SUSOP

What Role Do Men Play in Ending Sexual Assault?

Sexual assault prevention requires a change from social norms which make violence normal and acceptable. From a very young age, boys are told by society that they need to fit inside a box made up of societal constructs that encourage domination and control of others rather than intellectualism and empathy. This limits the choices and expressions of men to rigid traditional masculine roles and values, and keeps men from exploring gender constructs.

Men and boys receive, sort through, and enforce messages about relationships, violence and power every day. They also send powerful messages about relationships, violence, and power. Men also enjoy certain privileges in institutions established by sexism. Generally speaking, men have greater access to resources and opportunities to influence large social structures and institutions.
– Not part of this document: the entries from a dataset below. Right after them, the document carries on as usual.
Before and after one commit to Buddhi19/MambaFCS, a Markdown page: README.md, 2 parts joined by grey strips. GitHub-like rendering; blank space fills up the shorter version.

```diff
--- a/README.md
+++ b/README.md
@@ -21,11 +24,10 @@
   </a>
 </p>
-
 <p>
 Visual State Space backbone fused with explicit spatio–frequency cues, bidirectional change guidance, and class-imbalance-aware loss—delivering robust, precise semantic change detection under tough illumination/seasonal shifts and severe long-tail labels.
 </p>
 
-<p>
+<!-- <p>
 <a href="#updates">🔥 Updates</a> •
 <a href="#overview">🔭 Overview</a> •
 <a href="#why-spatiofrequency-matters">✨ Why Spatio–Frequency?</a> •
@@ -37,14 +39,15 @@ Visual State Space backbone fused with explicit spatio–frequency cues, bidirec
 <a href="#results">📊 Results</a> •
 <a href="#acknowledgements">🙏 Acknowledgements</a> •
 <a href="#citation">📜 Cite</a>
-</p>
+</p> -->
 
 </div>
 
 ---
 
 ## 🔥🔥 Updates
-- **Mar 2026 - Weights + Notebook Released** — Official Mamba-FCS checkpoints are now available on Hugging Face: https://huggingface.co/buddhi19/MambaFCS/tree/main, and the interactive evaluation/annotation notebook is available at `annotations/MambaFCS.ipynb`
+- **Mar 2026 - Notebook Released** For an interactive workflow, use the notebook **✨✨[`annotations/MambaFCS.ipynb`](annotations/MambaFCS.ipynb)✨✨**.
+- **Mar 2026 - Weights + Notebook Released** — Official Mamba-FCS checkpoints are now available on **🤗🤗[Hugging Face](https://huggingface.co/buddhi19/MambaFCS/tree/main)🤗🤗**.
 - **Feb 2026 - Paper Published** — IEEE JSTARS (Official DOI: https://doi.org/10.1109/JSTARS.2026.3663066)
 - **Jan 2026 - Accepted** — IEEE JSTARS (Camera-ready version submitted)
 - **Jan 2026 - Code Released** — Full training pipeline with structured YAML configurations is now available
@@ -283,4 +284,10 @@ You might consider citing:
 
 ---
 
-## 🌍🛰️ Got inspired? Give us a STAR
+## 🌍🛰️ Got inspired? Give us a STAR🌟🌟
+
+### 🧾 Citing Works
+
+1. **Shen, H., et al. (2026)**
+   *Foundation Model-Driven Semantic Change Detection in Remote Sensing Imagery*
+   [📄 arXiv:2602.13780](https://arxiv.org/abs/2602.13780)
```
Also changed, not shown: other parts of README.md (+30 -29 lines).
They, as a result, play an important role to prevent violence against women.

“It happens to women, not men, so why should men even be concerned with a ‘women’s issue’?”

Although the narrative of sexual violence as a “women’s issue” is slowly changing, there are still men who believe that because they are not directly affected by sexual assault, that it isn’t their problem. It is true that there is a very large disparity in the percentages. This is not a “women’s issue”; it is a pervasive issue that affects everyone regardless of their gender identity.

 

 

* Statistics can be found on CDC website

 

 

Why Should We Want Men Involved?

 

Tabling event for Sexual Assault Awareness Month on Butler University’s campus. Pictured left to right: Beta Theta Pi members- Paul Reese, Michael Walker, Nicholas Kuster, Jared Clemons, and Thad Boone

 

Engaging men as allies in the movement to end sexual assault can be a complicated task. If we are going to begin this work we first need to understand and support the reasons for having a men’s program in our communities. Steven Botkin, Director at Men’s Resources International, provides this valuable insight to answer the question why we want men involved:

  1. Because men are hurting others. An overwhelming amount of the violence in our society is being done by men and teenage boys. Focus needs to be placed on addressing the perpetrators of violent crimes and developing effective resources to prevent further harm.
  2. Because men are hurting themselves. Many men are in pain; physical, mental or emotional, and usually all three. Some men recognize it, but many do not because they have learned behaviors that tell them to hide pain and not show emotion.
  3. Because men are divided against each other. Very early in life men are taught to compete against each other, to view other men as enemies, dangerous, or someone whom they have to defend themselves or their family from. They have used differences of race, nationality, class, and sexual orientation as battlegrounds for their fear of other men.
  4. Because masculinity is in transition. The understanding of what it takes to be a successful man is going through some serious changes in today’s society, and that is a great start. Men are being called upon to develop new ways of relating to their emotions, their partners, their children, and their work. This major shift in identity and ideology can easily leave men feeling confused, disoriented and overwhelmed.

 

Group of Beta Theta Pi members from Wabash College upon completion of SUSOP’s 8 session programming. Pictured (left to right): Lucas Soliday, Burton Patterson (Rape Prevention Education Coordinator), Michael Krutz, Matthew Fajt, and Jeffrey Inman.

 

Speak Up Speak Out Project

 

How do we engage men in these conversations and help them see the importance of their role in the fight to end sexual assault? ICESA developed a primary prevention program called Speak Up Speak Out Project (SUSOP). SUSOP was created to increase engagement and education of male fraternity members in sexual assault primary prevention efforts to change rape culture and eliminate the occurrence of sexual assault.

The program is aimed to break down the rigid traditional definition of masculinity and discuss how it affects men’s ability to express themselves.

Creating a safe space for men to discuss other meanings of masculinity helps engage them as allies in the fight against sexual violence, it empowers them to practice bystander intervention, and it helps foster the ability for them to imagine a healthier version of their gender identity. SUSOP is a semester long comprehensive program with a wide range of topics, including; healthy masculinity, male privilege, intimate partner violence, rape culture, and many more. A major goal of SUSOP is to motivate participants to encourage other fraternity and campus community members to engage in sexual assault prevention programming while ultimately becoming sexual assault activists in their fraternities and on their campuses as well. If you would like to know more about SUSOP or resources surrounding engaging men in prevention, please contact Burton Patterson at burton@indianacesa.org

This past year ICESA allied with four chapters of Beta Theta Pi on four different campuses around the state of Indiana:

 

Change Making Men in Action